━━━ Material provided ━━━

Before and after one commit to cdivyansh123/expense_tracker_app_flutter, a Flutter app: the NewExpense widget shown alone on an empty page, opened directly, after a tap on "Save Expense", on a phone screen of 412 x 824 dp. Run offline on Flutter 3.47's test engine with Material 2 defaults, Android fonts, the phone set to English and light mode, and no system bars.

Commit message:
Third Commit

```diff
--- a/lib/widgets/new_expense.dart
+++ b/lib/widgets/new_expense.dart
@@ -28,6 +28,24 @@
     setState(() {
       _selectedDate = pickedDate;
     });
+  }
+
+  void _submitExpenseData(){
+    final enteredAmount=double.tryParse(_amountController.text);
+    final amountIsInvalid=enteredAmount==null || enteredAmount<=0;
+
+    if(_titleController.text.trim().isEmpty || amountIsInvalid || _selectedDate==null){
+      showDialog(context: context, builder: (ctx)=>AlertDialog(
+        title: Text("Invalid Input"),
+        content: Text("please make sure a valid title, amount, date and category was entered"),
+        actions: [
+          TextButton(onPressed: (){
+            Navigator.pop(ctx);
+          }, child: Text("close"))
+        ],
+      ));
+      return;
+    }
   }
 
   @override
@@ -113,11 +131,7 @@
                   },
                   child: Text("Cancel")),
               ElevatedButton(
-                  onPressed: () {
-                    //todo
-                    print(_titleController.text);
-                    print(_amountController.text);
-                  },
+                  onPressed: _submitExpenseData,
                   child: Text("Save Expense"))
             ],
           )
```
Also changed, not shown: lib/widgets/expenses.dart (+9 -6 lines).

━━━

Your goal: Find each line in the records holding the string "dart" and show it.

Solved problem:
--- a/lib/widgets/new_expense.dart
+++ b/lib/widgets/new_expense.dart
Also changed, not shown: lib/widgets/expenses.dart (+9 -6 lines).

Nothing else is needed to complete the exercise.